"Firefighters will be working on soaking the interior of the fire," Assistant Chief Olson said. "Getting a lot of water in there and cooling the interior."
The helicopter that was used Tuesday and Wednesday to battle the blaze has returned home as has the reconnaissance focused Multi-Mission Aircraft that was brought in for aerial surveillance and monitoring of hotspots. As of Thursday morning no structures were lost and no injuries have been reported.

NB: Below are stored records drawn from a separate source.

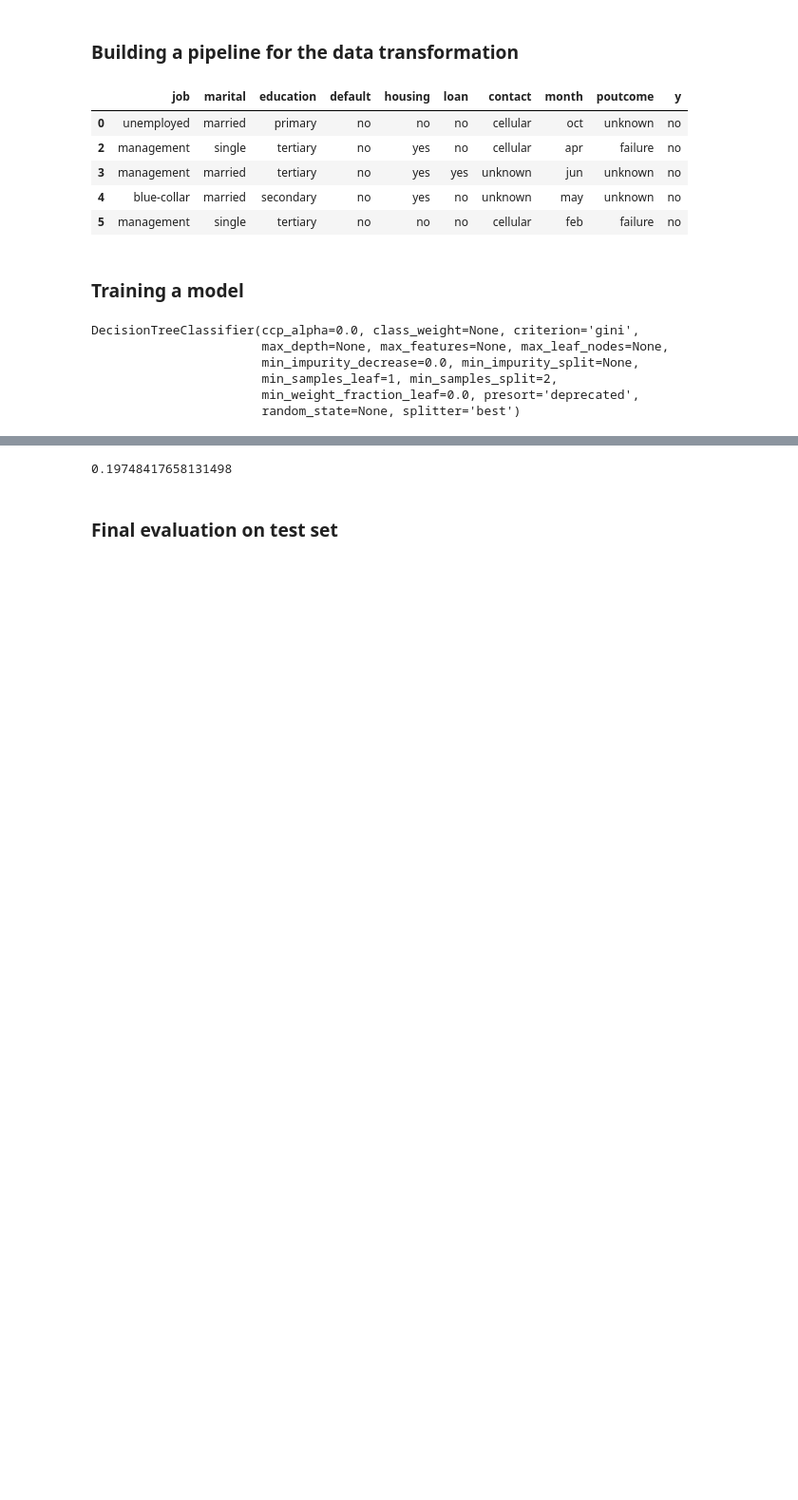
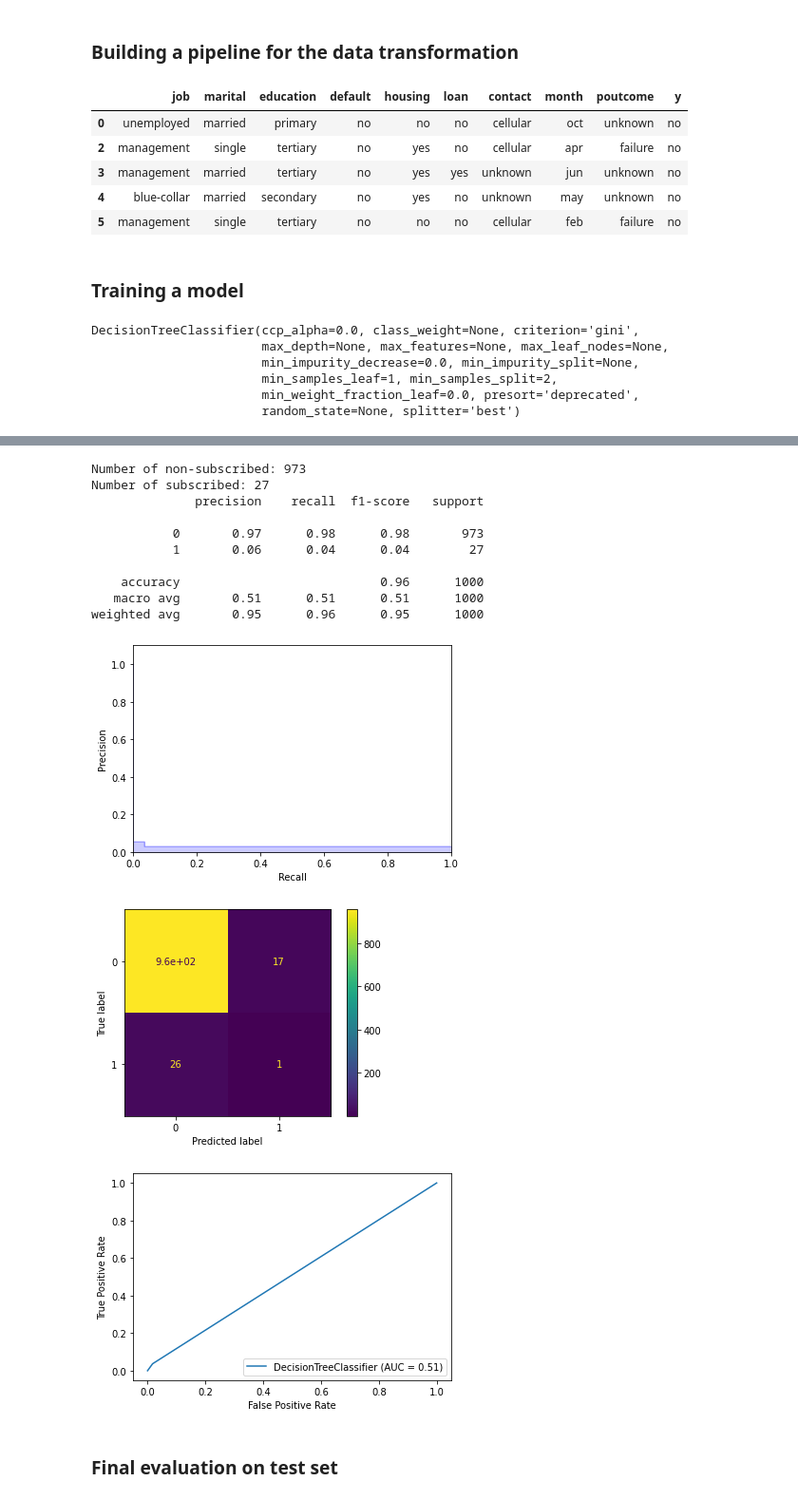
Before and after one commit to laaksonel/machine-learning, a Jupyter notebook: bank_marketing_decision_trees.ipynb, the cells around one changed output, grey strips where cells are left out. Shown at 95% size. Saved outputs shown, nothing was run; the diff lists cells and outputs as text; code cells hidden in the pictures; blank space fills up the shorter version.

```diff
--- a/bank_marketing_decision_trees.ipynb
+++ b/bank_marketing_decision_trees.ipynb
@@ -348,9 +367,23 @@ calculate_rmse_prediction_error(prepared_features, prepared_labels)
 # %%
 # Use unseen validation set
 prepared_validation_features = full_pipeline.transform(validation_df.drop('y', axis=1))
 prepared_validation_labels = le.transform(validation_df['y'])
-calculate_rmse_prediction_error(prepared_validation_features, prepared_validation_labels)
+predictions = dtc.predict(prepared_validation_features)
+
+report_results(dtc, prepared_validation_features, prepared_validation_labels, predictions)
 # %% [output]
-0.19748417658131498
+Number of non-subscribed: 973
+Number of subscribed: 27
+              precision    recall  f1-score   support
+
+           0       0.97      0.98      0.98       973
+           1       0.06      0.04      0.04        27
+
+    accuracy                           0.96      1000
+   macro avg       0.51      0.51      0.51      1000
+weighted avg       0.95      0.96      0.95      1000
+[figure, added]
+[figure, added]
+[figure, added]
 # %% [markdown]
 ### Final evaluation on test set
```
Also changed, not shown: parts of 4 cells of this notebook.
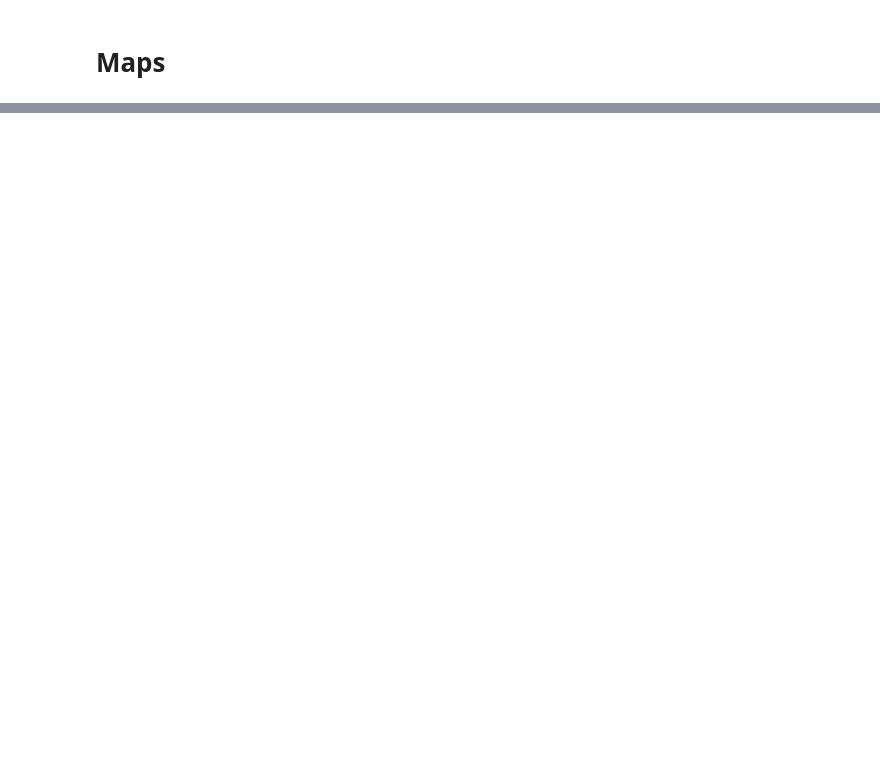
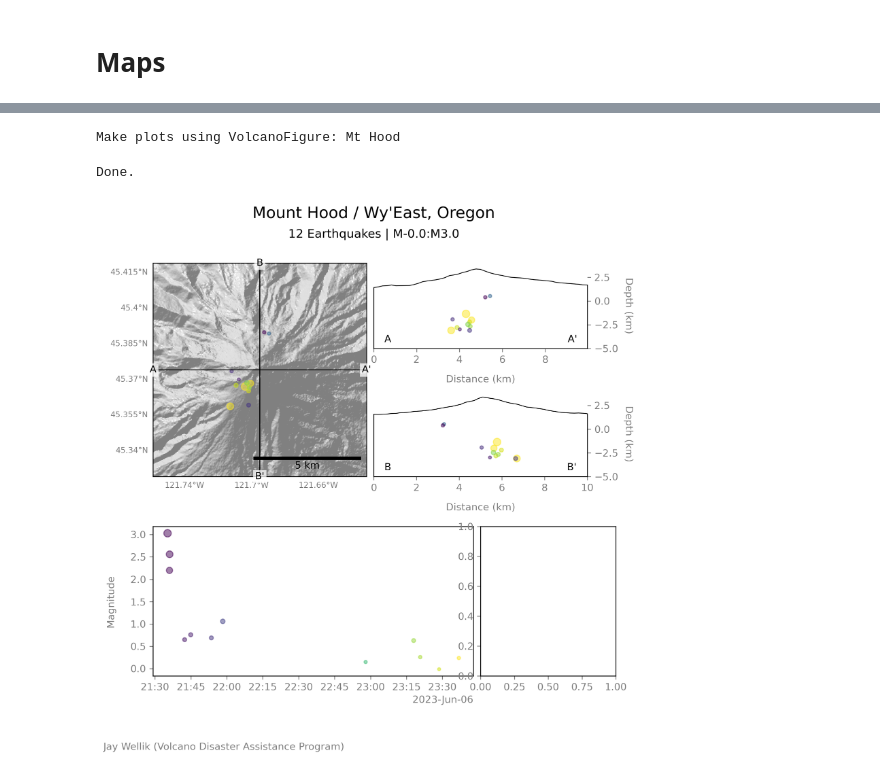
Before and after one commit to jwellik/vdapseisutils, a Jupyter notebook: gallery/Map_tutorial.ipynb, the cells around one changed output, grey strips where cells are left out. Cells and saved outputs as stored; diff of their text form; code cells hidden in the pictures; blank space fills up the shorter version.

Commit message:
Update gallery nbs; can NOT confirm these all work right now; needs work

```diff
--- a/gallery/Map_tutorial.ipynb
+++ b/gallery/Map_tutorial.ipynb
@@ -33,0 +41,31 @@ Make plots using VolcanoFigure: Mt Hood
+# %%
+print("Make plots using VolcanoFigure: Mt Hood")
+import cartopy.crs as ccrs
+
+volc = hood
+cat = cat_hood_msas
+
+fig2 = plt.figure(figsize=(8, 8), dpi=300)  # width, height
+fig2 = VolcanoFigure(fig=fig2, origin=(volc["coords"][0], volc["coords"][1]), depth_extent=(-5, 4), radial_extent_km=5.0, ts_axis_type="magnitude")
+fig2.plot_catalog(cat, s="magnitude")
+fig2.title("Mount Hood / Wy'East, Oregon")
+fig2.catalog_subtitle(cat)
+
+glv = fig2.axes[0].gridlines(crs=ccrs.PlateCarree(), draw_labels=True, linewidth=0, color='gray', alpha=0.5, zorder=-10)
+glv.top_labels = False
+glv.bottom_labels = True
+glv.left_labels = True
+glv.right_labels = False
+glv.xlines = True
+glv.xlabel_style = {'size': 8, 'color': 'grey'}
+glv.ylabel_style = {'size': 8, 'color': 'grey'}
+fig2.axes[0].tick_params(axis='both', which='major', direction="out")
+
+
+fig2.reftext("Jay Wellik (Volcano Disaster Assistance Program)")
+# fig2.savefig("./output/Mapping_tutorial/VolcanoFigure_Hood.png")
+plt.show()
+# %% [output]
+Make plots using VolcanoFigure: Mt Hood
+Done.
+[figure, added]
```
Also changed, not shown: parts of 5 cells of this notebook, 12 other files.
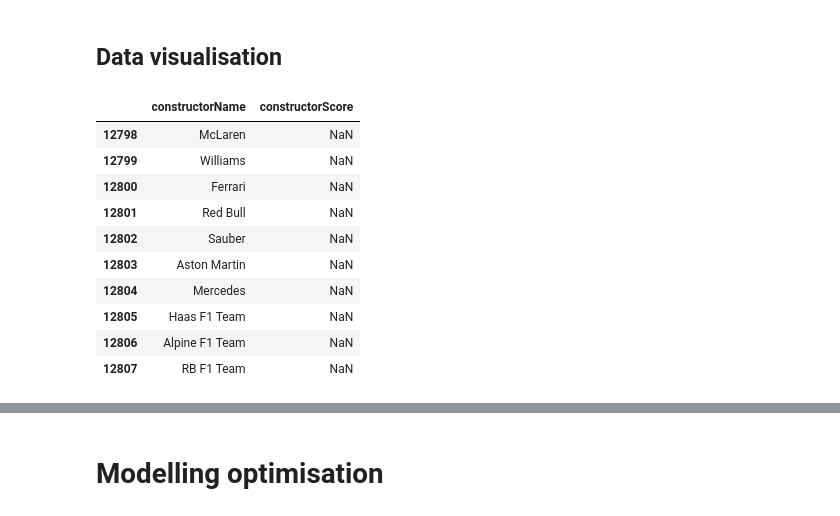
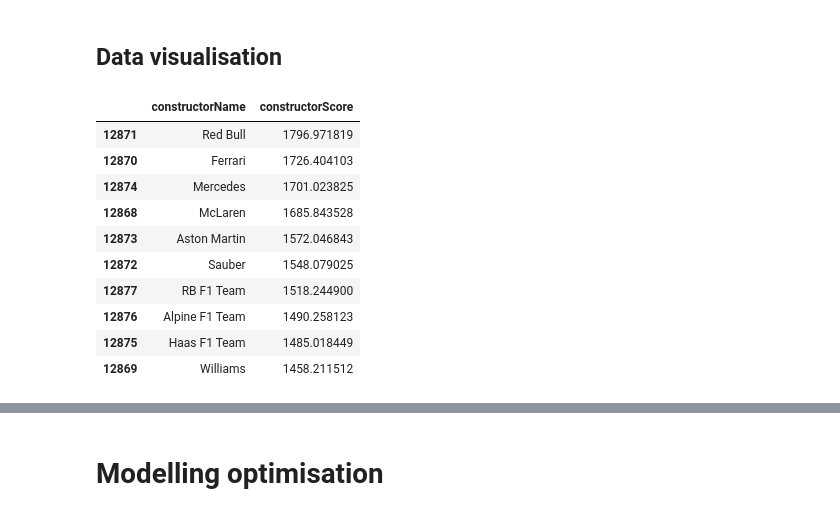
Before and after one commit to mwtmurphy/f1-rating-system, a Jupyter notebook: notebooks/prototyping.ipynb, the cells around one changed output, grey strips where cells are left out. Saved outputs shown, nothing was run; the diff lists cells and outputs as text; code cells hidden in the pictures.

```diff
--- a/notebooks/prototyping.ipynb
+++ b/notebooks/prototyping.ipynb
@@ -32,16 +33,16 @@ cur_df = con_df[con_df["constructorId"].isin(cur_con) & (con_df["year"] > 2010)]
 
 px.line(cur_df, x="date", y="constructorScore", color="constructorName")
 # %%
-cur_df.loc[(cur_df["date"] == "2024-03-09"), ["constructorName", "constructorScore"]].sort_values("constructorScore", ascending=False).drop_duplicates()
+cur_df.loc[(cur_df["date"] == cur_df["date"].max()), ["constructorName", "constructorScore"]].sort_values("constructorScore", ascending=False).drop_duplicates()
 # %% [output]
 |  | constructorName | constructorScore |
-| 12798 | McLaren | NaN |
-| 12799 | Williams | NaN |
-| 12800 | Ferrari | NaN |
-| 12801 | Red Bull | NaN |
-| 12802 | Sauber | NaN |
-| 12803 | Aston Martin | NaN |
-| 12804 | Mercedes | NaN |
-| 12805 | Haas F1 Team | NaN |
-| 12806 | Alpine F1 Team | NaN |
-| 12807 | RB F1 Team | NaN |
+| 12871 | Red Bull | 1796.971819 |
+| 12870 | Ferrari | 1726.404103 |
+| 12874 | Mercedes | 1701.023825 |
+| 12868 | McLaren | 1685.843528 |
+| 12873 | Aston Martin | 1572.046843 |
+| 12872 | Sauber | 1548.079025 |
+| 12877 | RB F1 Team | 1518.244900 |
+| 12876 | Alpine F1 Team | 1490.258123 |
+| 12875 | Haas F1 Team | 1485.018449 |
+| 12869 | Williams | 1458.211512 |
```
Also changed, not shown: parts of 12 cells of this notebook.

The Gore Ridge Fire kicked off on Tuesday Sept. 13 around mid-day. The Grand County Sheriff's Office (GCSO) is investigating the cause of the blaze though initial reports indicated the fire was the result of a slash pile burn that got out of control. The fire burned through heavily timbered forestland, ironically located just a short distance outside of the Kremmling Fire Protection District's boundaries, on the far eastern flank of the Gore Range slightly north of the Gore Canyon.
Fire crews that battled the blaze were forced to contend with thick stands of beetle kill pine, which poses a significant blow over hazard to firefighters, and steep mountain slopes with circuitous winding roads providing access. The main fire area was significantly close to several homes in the region with the main burn area smoldering just a few hundred yards from a large hillside residence that was seriously threatened by the fire.
On Wednesday Sept. 14 Grand County Sheriff Brett Schroetlin said there is no plan to reinstate the recently terminated fire restrictions for Grand County. "We consider this an isolated event," Sheriff Schroetlin said. He went on to explain local authorities continuously assess the fire danger in Grand County and at this time there is no need to put the restrictions back into place.
A Community Meeting will be held in the CSU Extension Office of the Kremmling Fairgrounds at 11 a.m. on Thursday Sept. 15 with updates on the ongoing suppression efforts.
Multiple local, state and federal agencies responded to the fire and provided assistance. Working on the Gore Ridge Fire were: the Kremmling Fire Protection District, the GFPD, the Hot Sulphur Springs/Parshall Fire Protection District, the Grand Lake Fire Protection District, the East Grand Fire Protection District, the GCSO, the Grand County Office of Emergency Management, Grand County EMS, Kremmling Police, the US Forest Service, the Bureau of Land Management, the Colorado Division of Fire Prevention and Control, the Craig Hotshots crew and the Juniper Valley Hotshots crew.